>>>

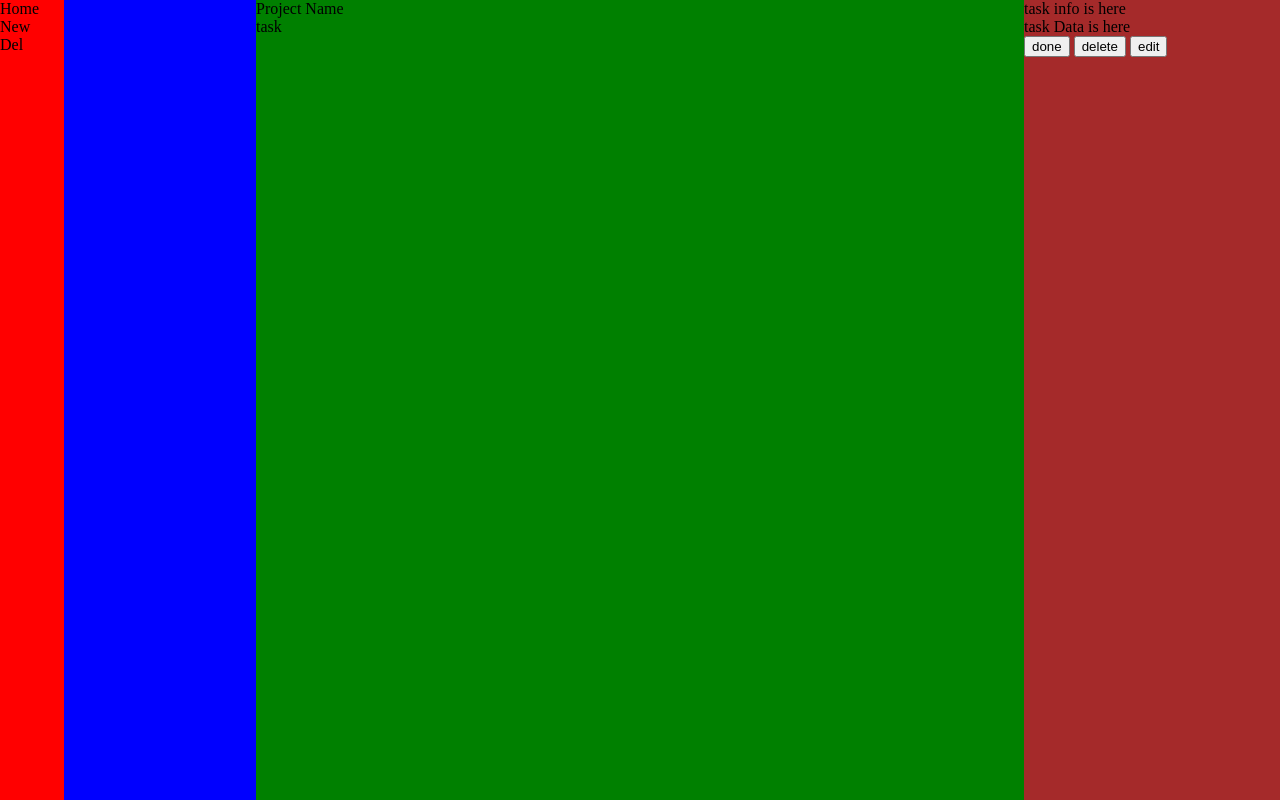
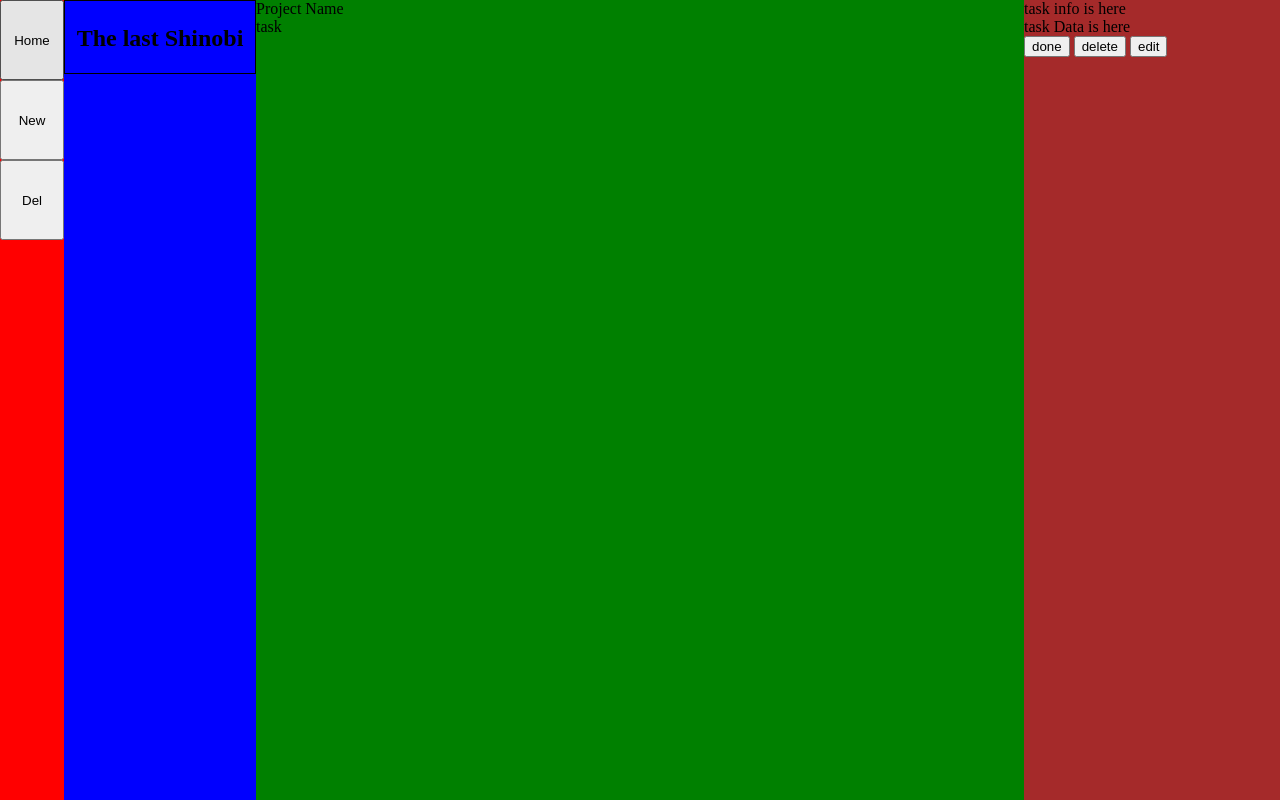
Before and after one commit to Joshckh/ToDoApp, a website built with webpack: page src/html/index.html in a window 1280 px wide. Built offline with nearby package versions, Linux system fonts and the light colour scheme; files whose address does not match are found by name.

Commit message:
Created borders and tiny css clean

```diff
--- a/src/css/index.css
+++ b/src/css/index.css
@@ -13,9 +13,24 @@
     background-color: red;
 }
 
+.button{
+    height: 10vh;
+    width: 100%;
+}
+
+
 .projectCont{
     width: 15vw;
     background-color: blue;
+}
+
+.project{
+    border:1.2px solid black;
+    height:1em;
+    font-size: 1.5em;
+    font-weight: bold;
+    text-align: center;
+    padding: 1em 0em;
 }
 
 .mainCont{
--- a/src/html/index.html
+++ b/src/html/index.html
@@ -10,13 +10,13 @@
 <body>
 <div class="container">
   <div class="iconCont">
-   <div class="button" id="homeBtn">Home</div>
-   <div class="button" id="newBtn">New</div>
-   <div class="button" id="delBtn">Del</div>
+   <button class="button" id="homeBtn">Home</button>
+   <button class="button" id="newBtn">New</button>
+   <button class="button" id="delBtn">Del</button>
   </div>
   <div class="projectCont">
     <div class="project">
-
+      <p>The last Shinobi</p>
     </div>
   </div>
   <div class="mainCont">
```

<<<
>>>

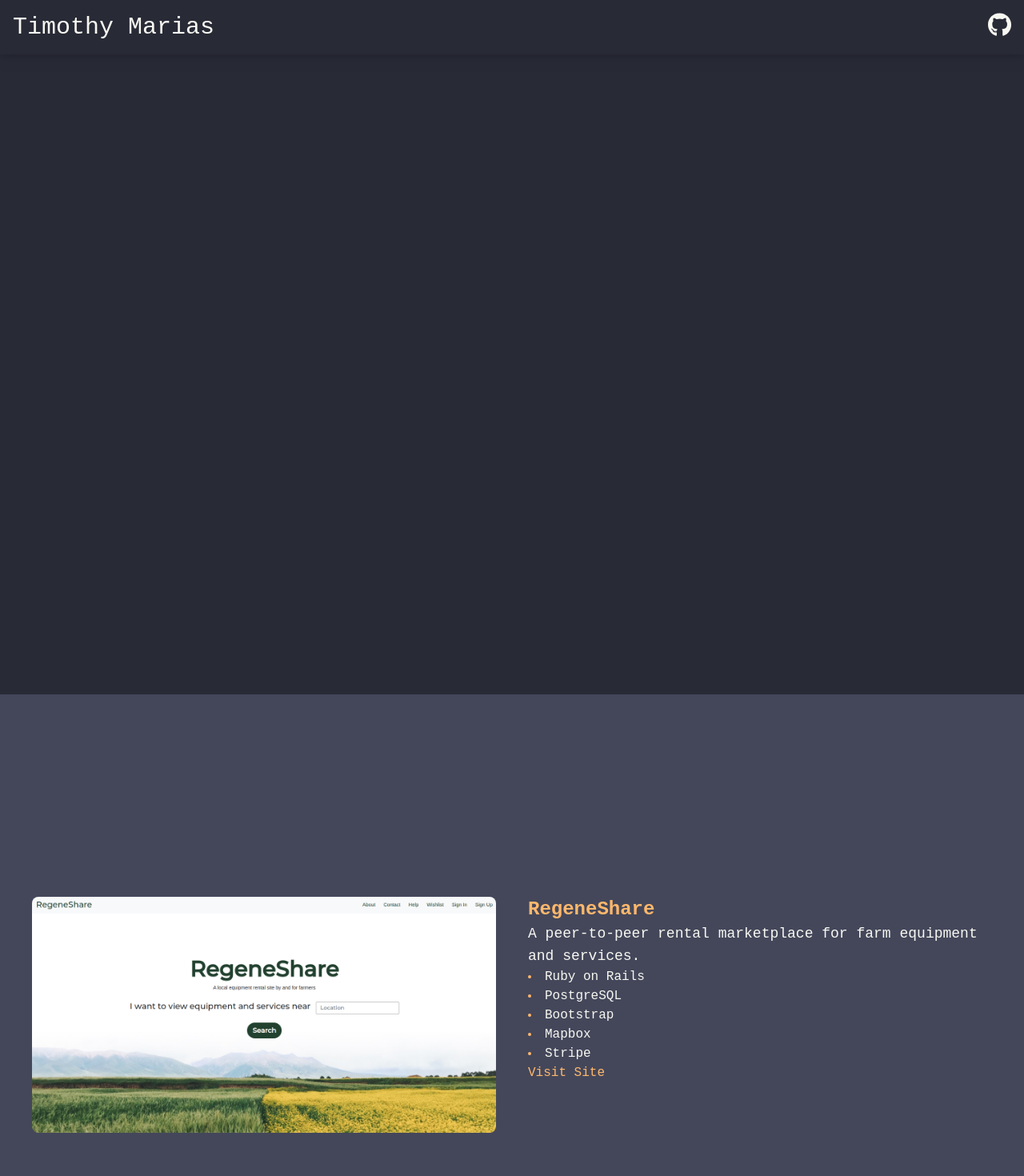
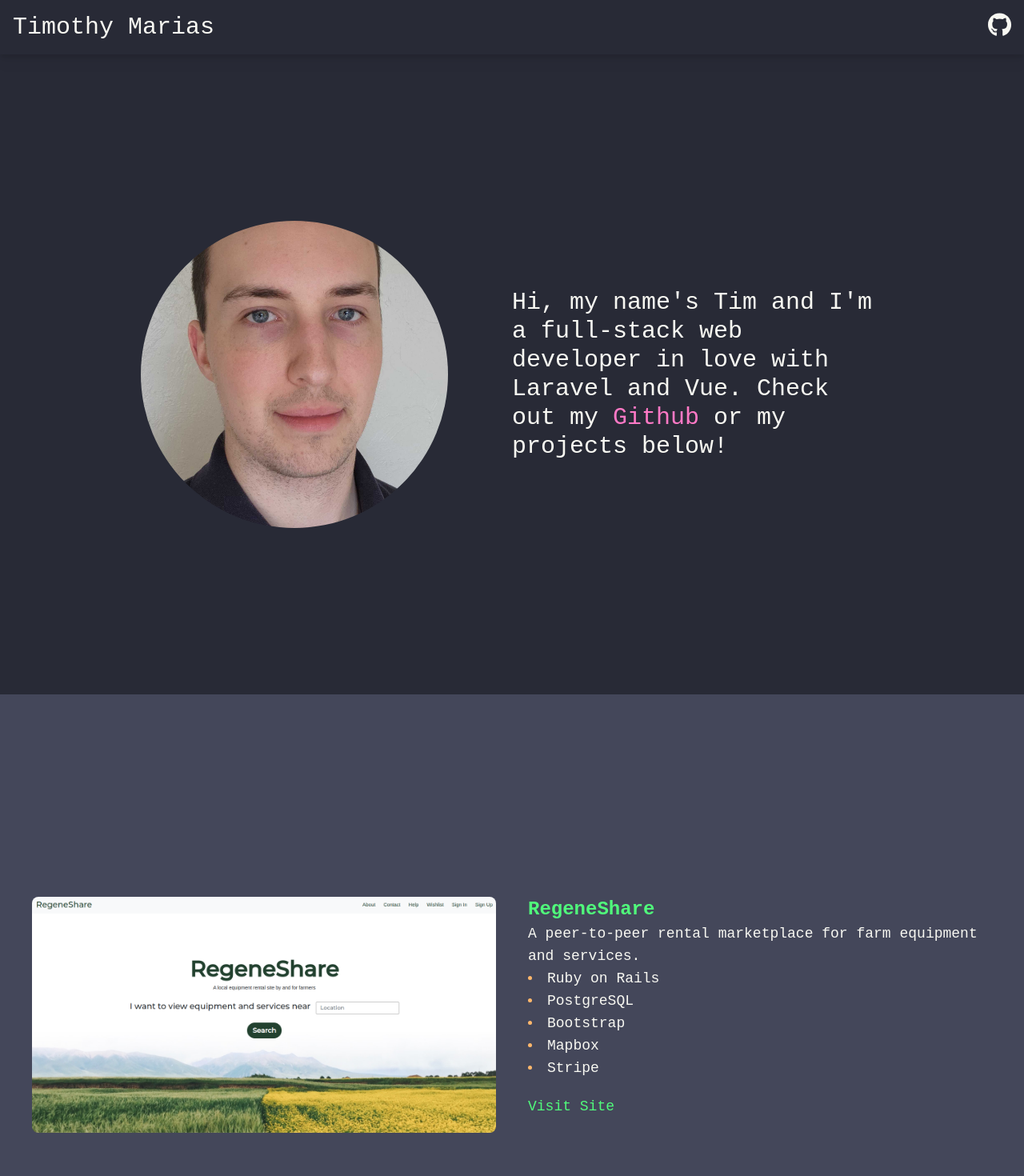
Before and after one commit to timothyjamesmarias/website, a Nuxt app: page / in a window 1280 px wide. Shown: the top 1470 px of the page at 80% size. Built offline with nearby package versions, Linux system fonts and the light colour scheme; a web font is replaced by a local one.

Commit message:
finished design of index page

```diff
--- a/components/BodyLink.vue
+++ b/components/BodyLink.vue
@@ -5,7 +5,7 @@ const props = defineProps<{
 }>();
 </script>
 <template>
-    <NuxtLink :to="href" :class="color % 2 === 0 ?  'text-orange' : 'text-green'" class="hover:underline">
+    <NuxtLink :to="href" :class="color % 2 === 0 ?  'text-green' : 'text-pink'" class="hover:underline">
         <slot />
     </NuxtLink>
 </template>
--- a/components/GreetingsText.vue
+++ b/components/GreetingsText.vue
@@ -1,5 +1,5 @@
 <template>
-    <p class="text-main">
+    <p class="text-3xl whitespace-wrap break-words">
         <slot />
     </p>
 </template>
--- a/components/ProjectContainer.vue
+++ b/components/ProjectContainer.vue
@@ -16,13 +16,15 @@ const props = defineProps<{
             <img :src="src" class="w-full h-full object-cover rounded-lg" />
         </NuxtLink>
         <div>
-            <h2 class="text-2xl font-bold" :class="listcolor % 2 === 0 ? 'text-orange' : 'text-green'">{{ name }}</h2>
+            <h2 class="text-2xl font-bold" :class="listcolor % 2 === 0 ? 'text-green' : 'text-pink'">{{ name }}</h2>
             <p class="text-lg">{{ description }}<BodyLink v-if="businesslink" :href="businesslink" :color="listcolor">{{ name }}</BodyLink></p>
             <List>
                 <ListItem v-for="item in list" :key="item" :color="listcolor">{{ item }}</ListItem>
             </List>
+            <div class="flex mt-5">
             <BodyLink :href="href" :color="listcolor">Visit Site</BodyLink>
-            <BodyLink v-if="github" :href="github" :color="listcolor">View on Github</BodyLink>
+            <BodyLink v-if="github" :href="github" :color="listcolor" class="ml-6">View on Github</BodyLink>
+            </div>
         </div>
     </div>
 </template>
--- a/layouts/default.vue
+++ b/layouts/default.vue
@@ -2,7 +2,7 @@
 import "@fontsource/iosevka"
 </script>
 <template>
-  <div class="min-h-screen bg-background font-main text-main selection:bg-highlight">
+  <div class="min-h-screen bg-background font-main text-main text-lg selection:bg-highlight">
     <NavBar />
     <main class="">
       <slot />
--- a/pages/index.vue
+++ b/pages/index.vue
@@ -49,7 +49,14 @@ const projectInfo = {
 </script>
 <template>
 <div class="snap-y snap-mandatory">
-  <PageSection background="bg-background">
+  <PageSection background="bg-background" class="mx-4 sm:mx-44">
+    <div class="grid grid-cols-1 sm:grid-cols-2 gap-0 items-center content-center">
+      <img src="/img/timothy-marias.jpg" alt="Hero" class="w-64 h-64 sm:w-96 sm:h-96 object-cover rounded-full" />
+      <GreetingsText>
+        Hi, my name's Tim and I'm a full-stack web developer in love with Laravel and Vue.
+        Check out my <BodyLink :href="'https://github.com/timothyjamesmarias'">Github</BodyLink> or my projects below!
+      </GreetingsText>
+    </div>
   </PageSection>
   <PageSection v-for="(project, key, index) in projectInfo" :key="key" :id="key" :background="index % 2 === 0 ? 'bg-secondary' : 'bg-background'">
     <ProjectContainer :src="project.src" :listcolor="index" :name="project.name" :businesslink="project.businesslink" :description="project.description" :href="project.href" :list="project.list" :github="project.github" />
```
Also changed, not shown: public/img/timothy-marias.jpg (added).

<<<
>>>

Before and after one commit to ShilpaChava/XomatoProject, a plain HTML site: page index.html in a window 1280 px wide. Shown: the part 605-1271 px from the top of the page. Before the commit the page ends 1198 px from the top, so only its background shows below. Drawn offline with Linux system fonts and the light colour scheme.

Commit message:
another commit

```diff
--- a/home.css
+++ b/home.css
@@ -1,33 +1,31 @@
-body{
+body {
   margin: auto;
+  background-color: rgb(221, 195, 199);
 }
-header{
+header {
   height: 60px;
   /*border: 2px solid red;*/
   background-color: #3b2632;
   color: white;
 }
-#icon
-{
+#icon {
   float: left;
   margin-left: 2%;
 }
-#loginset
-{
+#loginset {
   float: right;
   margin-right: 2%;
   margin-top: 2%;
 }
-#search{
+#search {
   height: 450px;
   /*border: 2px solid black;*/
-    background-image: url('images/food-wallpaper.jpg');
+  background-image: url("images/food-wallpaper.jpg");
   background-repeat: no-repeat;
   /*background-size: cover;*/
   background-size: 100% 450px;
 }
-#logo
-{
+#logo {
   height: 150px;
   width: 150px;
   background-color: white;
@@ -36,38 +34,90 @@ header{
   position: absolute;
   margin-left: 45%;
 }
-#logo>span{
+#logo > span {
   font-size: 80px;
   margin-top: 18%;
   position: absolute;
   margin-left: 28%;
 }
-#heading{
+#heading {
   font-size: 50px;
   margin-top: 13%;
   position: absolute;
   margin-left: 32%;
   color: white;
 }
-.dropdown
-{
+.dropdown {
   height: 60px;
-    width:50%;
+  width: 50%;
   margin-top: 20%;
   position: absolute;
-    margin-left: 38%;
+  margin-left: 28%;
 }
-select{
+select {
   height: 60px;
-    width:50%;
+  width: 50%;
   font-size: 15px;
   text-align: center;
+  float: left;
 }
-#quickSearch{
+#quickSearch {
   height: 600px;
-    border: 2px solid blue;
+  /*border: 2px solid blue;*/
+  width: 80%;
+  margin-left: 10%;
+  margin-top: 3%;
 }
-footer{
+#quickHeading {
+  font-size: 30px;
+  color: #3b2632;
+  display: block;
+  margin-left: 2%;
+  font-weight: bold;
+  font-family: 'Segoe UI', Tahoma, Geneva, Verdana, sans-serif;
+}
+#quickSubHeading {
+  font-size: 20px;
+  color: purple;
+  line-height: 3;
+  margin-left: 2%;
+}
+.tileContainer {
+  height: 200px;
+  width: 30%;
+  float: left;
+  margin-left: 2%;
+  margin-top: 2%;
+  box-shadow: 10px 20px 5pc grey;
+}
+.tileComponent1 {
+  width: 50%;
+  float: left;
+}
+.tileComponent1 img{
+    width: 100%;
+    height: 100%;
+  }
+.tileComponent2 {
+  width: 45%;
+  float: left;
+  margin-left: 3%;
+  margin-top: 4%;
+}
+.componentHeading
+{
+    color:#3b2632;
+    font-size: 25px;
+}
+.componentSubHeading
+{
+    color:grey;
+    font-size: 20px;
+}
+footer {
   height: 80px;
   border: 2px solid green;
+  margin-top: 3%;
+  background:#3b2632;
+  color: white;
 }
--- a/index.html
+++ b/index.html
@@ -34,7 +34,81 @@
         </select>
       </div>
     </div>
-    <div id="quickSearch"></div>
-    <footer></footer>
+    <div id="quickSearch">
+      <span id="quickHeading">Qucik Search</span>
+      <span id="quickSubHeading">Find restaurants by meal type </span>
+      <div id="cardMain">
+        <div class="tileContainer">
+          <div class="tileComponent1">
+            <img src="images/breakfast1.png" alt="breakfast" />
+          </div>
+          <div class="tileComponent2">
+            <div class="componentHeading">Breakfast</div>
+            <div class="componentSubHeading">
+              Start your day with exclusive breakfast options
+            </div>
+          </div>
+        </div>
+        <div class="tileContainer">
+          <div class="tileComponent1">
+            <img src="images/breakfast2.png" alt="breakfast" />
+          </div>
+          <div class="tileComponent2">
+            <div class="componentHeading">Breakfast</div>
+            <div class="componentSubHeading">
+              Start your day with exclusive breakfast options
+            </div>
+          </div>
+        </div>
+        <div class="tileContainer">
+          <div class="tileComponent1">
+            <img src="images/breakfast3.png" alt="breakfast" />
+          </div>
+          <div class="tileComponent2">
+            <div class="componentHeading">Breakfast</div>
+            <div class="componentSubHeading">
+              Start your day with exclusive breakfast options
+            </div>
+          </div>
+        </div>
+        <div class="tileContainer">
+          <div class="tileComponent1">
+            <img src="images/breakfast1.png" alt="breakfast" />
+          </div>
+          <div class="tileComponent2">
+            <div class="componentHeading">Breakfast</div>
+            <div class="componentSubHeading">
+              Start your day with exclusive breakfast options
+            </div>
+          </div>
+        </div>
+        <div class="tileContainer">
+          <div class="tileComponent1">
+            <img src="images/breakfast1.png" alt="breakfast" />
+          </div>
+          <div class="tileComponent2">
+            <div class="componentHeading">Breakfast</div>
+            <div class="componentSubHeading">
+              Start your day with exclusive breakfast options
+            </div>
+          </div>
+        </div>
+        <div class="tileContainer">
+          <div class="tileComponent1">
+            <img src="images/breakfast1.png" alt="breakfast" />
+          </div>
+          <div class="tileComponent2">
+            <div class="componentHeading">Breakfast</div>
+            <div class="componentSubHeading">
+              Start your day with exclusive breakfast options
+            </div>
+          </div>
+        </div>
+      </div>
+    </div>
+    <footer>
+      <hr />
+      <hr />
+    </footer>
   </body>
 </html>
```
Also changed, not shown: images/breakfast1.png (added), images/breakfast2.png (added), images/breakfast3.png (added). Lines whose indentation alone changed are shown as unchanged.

<<<

PROBLEM: In the listing above, how many lines include the word "pink"? Answer with the number and nothing more.

RESPONSE AREA: 2